Tamarind is a fruit related to peanuts and chickpeas. The brown-red fleshy pulp has a sticky, date-like consistency with distinctively tart flavour and sweet date aroma. The pods grow on trees which are native to tropical Africa, but are now also cultivated around the world in tropical climates such as India and Central America.
What is tamarind pulp?
Tamarind pulp is made from the citrussy flesh inside the tamarind pod - which grow on trees like the image above.
What is tamarind paste?
Tamarind paste is made by diluting tamarind pulp with water, into a pre-mixed solution ready for cooking. The amount the tamarind pulp is diluted varies between brands, so when cooking from a recipe add the paste slowly and taste as you go because the chef may be using a different brand. It is also known as tamarind concentrate or ‘cooking tamarind’ and is packaged in small plastic tubs similar to peanut butter.
Should I use tamarind paste or tamarind pulp?
Tamarind pulp is rarely used in cooking unless diluted. Instead it is commonly used to make tamarind water before adding it to a recipe. Tamarind paste is much more convenient and quicker to use as you can easily spoon it from the jar directly into your dish. However, if tamarind is the main flavour in your dish, homemade tamarind water has a much fresher taste.
What is tamarind used for?
Tamarind is used throughout southeast Asia in curries, Indian cuisine and even in a Mexican drink called Agua de Tamarindo. Try cooking with tamarind in these recipes:
- Indian tamarind recipe: Goan Roast Cauliflower & Green Bean Curry
- Iranian tamarind recipe: Yasmin Khan's Bandari Fishcakes with a Tamarind and Date Sauce
- Thai tamarind recipes:
- Nam Phrik Kapi - an all-purpose Thai sauce
- Our Perfect Pad Thai Recipe
- Seabass with Tamarind and Chilli
What is tamarind water and how to make it?
Tamarind water is made by soaking tamarind pulp in boiling water before straining through a sieve and storing the liquid. Many recipe books will direct you to make your own tamarind water, to ensure that you are using the same concentration of tamarind as the chef. Read below to learn how to make it step-by-step.
Frequently Asked Questions
Are tamarind paste and tamarind concentrate the same thing?
Yes. Normally tamarind paste and tamarind concentrate are the same product. We sell a great tamarind paste here.
What can I use instead of tamarind paste?
If you like cooking with tamarind, shop for southeast Asian ingredients here
Tamarind Water Recipe
Tamarind water ingredients Serves: 12
- 100g tamarind pulp
- 600ml boiling water
Method for making tamarind water
- Pour boiling water over the tamarind pulp, and leave to soak for 20 minutes.

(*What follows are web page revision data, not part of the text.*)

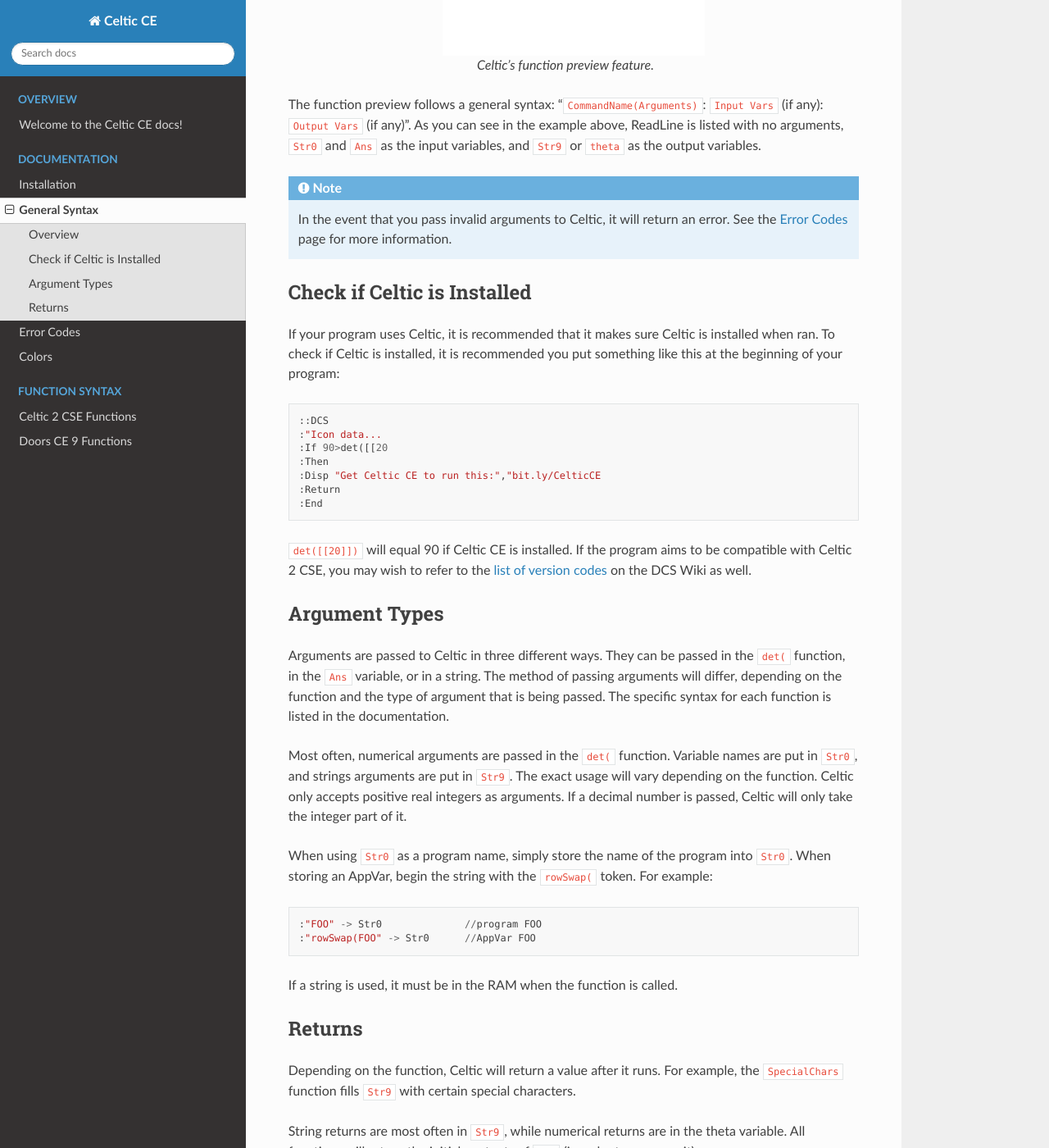
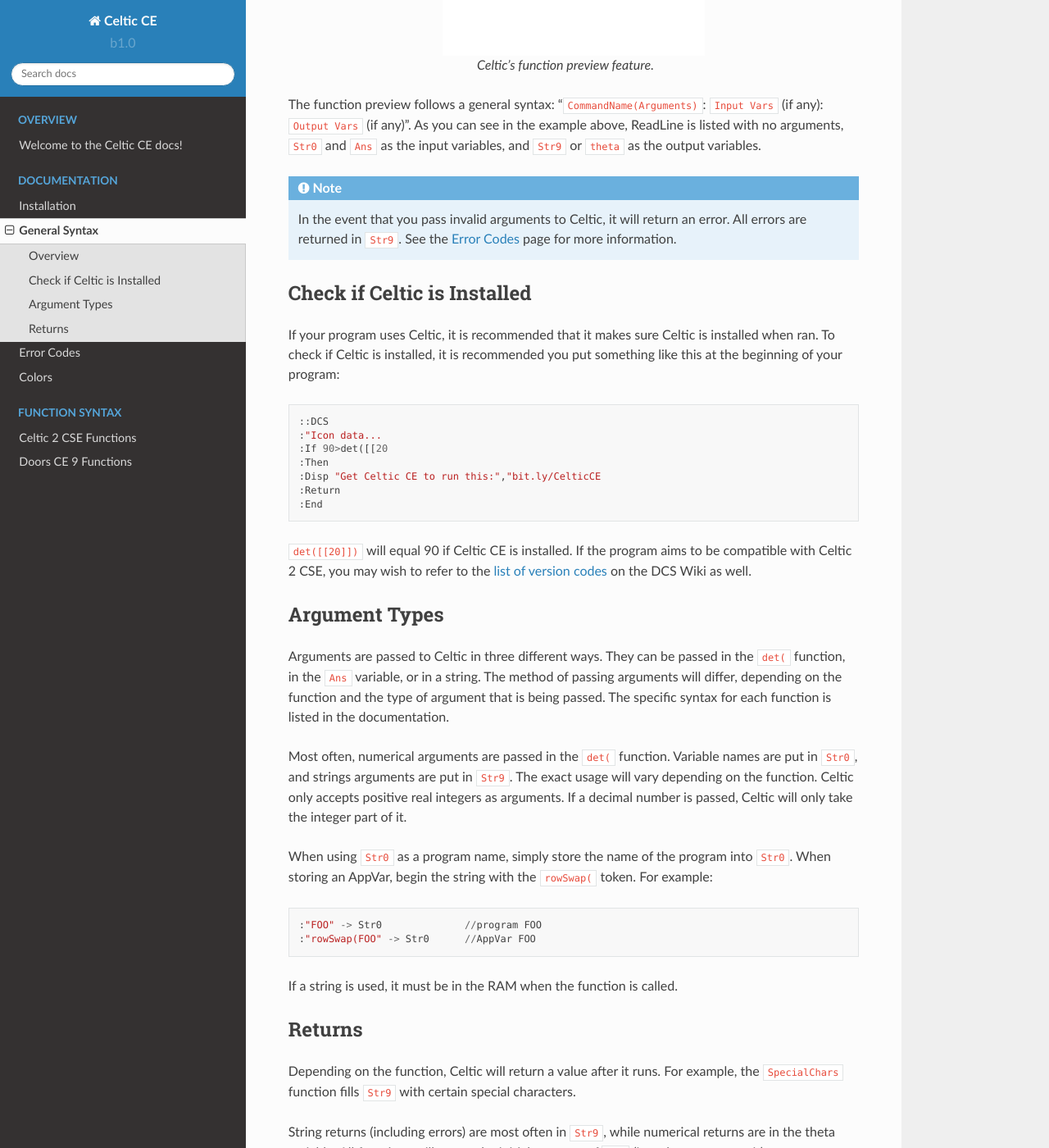
Before and after one commit to RoccoLoxPrograms/CelticCE, a Sphinx documentation site: the page built from docs/gensyntax.rst, in a window 1280 px wide and 1400 px high, scrolled down 534 px. Shown: the whole window at 82% size. Built offline with Sphinx 7.4.7 and the Read the Docs theme 2.0.0, drawn with Linux system fonts in a browser that asks for light colours.

Commit message:
Update documentation

```diff
--- a/docs/conf.py
+++ b/docs/conf.py
@@ -24,7 +24,7 @@
 author = 'RoccoLox Programs, TIny_Hacker'
 
 # The short X.Y version
-version = ''
+version = 'b1.0'
 # The full version, including alpha/beta/rc tags
 release = 'Beta 1.0'
 
--- a/docs/dcefunctions.rst
+++ b/docs/dcefunctions.rst
@@ -36,6 +36,7 @@
     Returns:
      * Displays the specified text.
 
+
 ExecHex: ``det(14)``, ``Ans`` = **hex code**
     Executes the string of ASCII-encoded hexadecimal in Ans. Although a C9 (ret) at the end of your hex string is highly encouraged, Celtic will automatically put one at the end for safety regardless.
 
@@ -50,6 +51,7 @@
 
     Errors:
      * ``..INVAL:S`` if there is an invalid hex digit or an odd number of characters in the string.
+
 
 TextRect: ``det(15, LOW, HIGH, X, Y, WIDTH, HEIGHT)``
     Draw a filled, colored rectangle on the screen. This command can also be used to draw an individual pixel by setting the width and height to 1, or a line by setting either the width or height to 1.
--- a/docs/gensyntax.rst
+++ b/docs/gensyntax.rst
@@ -18,7 +18,7 @@
 The function preview follows a general syntax: "``CommandName(Arguments)``: ``Input Vars`` (if any): ``Output Vars`` (if any)". As you can see in the example above, ReadLine is listed with no arguments, ``Str0`` and ``Ans`` as the input variables, and ``Str9`` or ``theta`` as the output variables.
 
 .. note::
-    In the event that you pass invalid arguments to Celtic, it will return an error. See the `Error Codes <errorcodes.html>`__ page for more information.
+    In the event that you pass invalid arguments to Celtic, it will return an error. All errors are returned in ``Str9``. See the `Error Codes <errorcodes.html>`__ page for more information.
 
 Check if Celtic is Installed
 ~~~~~~~~~~~~~~~~~~~~~~~~~~~~
@@ -56,4 +56,4 @@
 ~~~~~~~
 Depending on the function, Celtic will return a value after it runs. For example, the ``SpecialChars`` function fills ``Str9`` with certain special characters.
 
-String returns are most often in ``Str9``, while numerical returns are in the theta variable. All functions will return the initial contents of ``Ans`` (in order to preserve it).
+String returns (including errors) are most often in ``Str9``, while numerical returns are in the theta variable. All functions will return the initial contents of ``Ans`` (in order to preserve it).
```
Also changed, not shown: docs/csefunctions.rst (+15 -0 lines), 1 other file.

Break the pulp up with a fork, and strain the mixture into a bowl using a sieve. Press as much pulp through as possible using a spoon, and scrape any tamarind puree from the underside of the sieve into the bowl.
- The tamarind water will keep in the fridge for up to a week, or can be frozen. If freezing, pour into an ice cube tray for easy-to-use portions.

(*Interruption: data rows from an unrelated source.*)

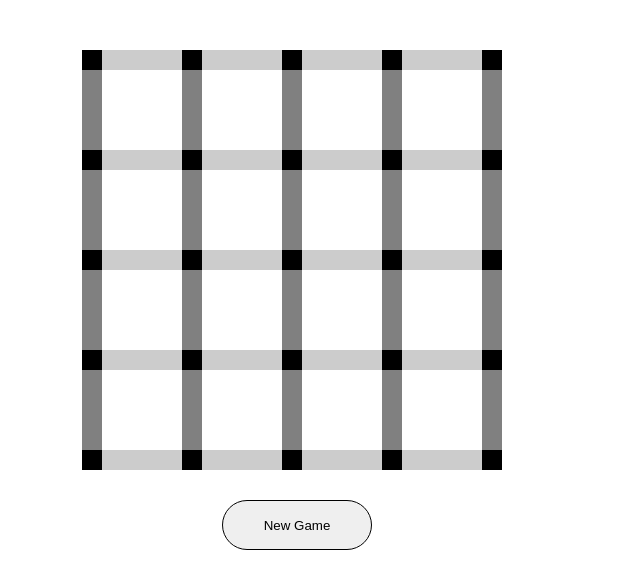
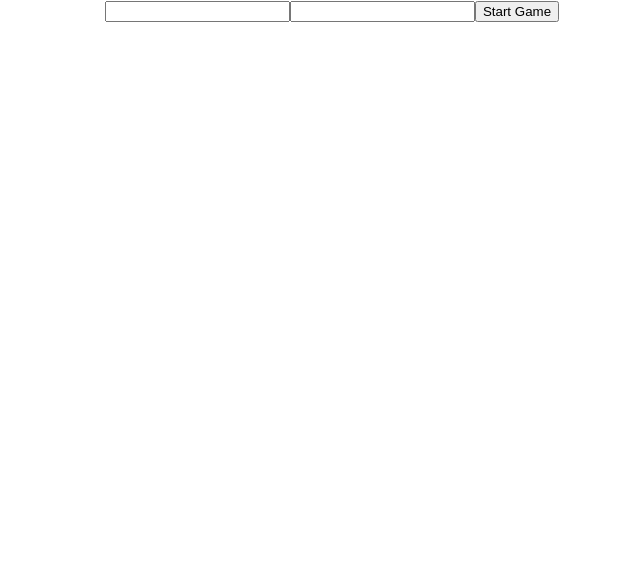
Before and after one commit to cedricchou/dots_and_boxes, a React (Create React App) app: page / in a window 1280 px wide. Shown: the top 588 px of the page, without its empty margins (308-948 px from the left). Built offline with nearby package versions, Linux system fonts and the light colour scheme.

Commit message:
added input component and form to submit the number of rows and columns

```diff
--- a/src/App.js
+++ b/src/App.js
@@ -1,13 +1,60 @@
 import React, { Component } from 'react';
 import MainFrame from './containers/MainFrame';
+import StartPage from './containers/StartPage';
 import './App.css';
 
 class App extends Component {
+  constructor() {
+    super();
+    this.state = {
+      startingPage: true,
+      rowNumber: 4,
+      columnNumber: 4
+    }
+  }
+
+  startClick = () => {
+    this.setState({
+      startingPage: false
+    })
+  }
+
+  resetClick = () => {
+    this.setState({
+      startingPage: true
+    })
+  }
+
+  handleChangeRow = (e) => {
+    const inputValue = e.target.value;
+    this.setState({
+        rowNumber: inputValue,
+    })
+}
+
+  handleChangeColumn = (e) => {
+      const inputValue = e.target.value;
+      this.setState({
+          columnNumber: inputValue,
+      })
+  }
 
   render() {
     return (
       <div className="App">
-        <MainFrame />
+        {
+          this.state.startingPage ?
+          <StartPage
+            startClick={this.startClick}
+            rowValueChange={e => this.handleChangeRow(e)}
+            columnValueChange={e => this.handleChangeRow(e)}
+          /> :
+          <MainFrame
+            reset={this.resetClick}
+            rowValue={this.state.rowNumber}
+            columnValue={this.state.columnNumber}
+          />
+        }
       </div>
     );
   }
--- /dev/null
+++ b/src/components/Button.js
@@ -0,0 +1,11 @@
+import React from 'react'
+
+const Button = (props) => {
+  return (
+    <button onClick={props.startGame}>
+        Start Game
+    </button>
+  )
+}
+
+export default Button
--- /dev/null
+++ b/src/components/Input.js
@@ -0,0 +1,11 @@
+import React from 'react'
+
+const Input = (props) => {
+  return (
+    <input type="text" name={props.name} onChange={props.handleChange} >
+        {props.input}
+    </input>
+  )
+}
+
+export default Input
--- a/src/containers/MainFrame.js
+++ b/src/containers/MainFrame.js
@@ -38,7 +38,8 @@ export default class MainFrame extends Component {
             arrayGridBlock: Array(25).fill('#fff'),
             moves: 0,
             arrayCompletion: this.buildingArray()
-        })
+        });
+        this.props.reset()
     }
 
     boardArrayBuilder = () => {
--- /dev/null
+++ b/src/containers/StartPage.js
@@ -0,0 +1,13 @@
+import React, { Component } from 'react';
+import Input from '../components/Input';
+import Button from '../components/Button';
+
+const StartPage = (props) => (
+      <div>
+        <Input handleChange={props.rowValueChange} />
+        <Input handleChange={props.columnValueChange} />
+        <Button startGame={props.startClick} />
+      </div>
+);
+
+export default StartPage;
```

After a stage as a chef at a London Michelin-starred restaurant Nicola became obsessed with seeking the best flavours from around the world. She started Sous Chef in 2012, and is always sharing her knowledge of ingredients and writing recipes to showcase those products. Learning from the products, Sous Chef's suppliers and her travels, Nicola has written the majority of the recipes on the Sous Chef website, all of which are big on flavour.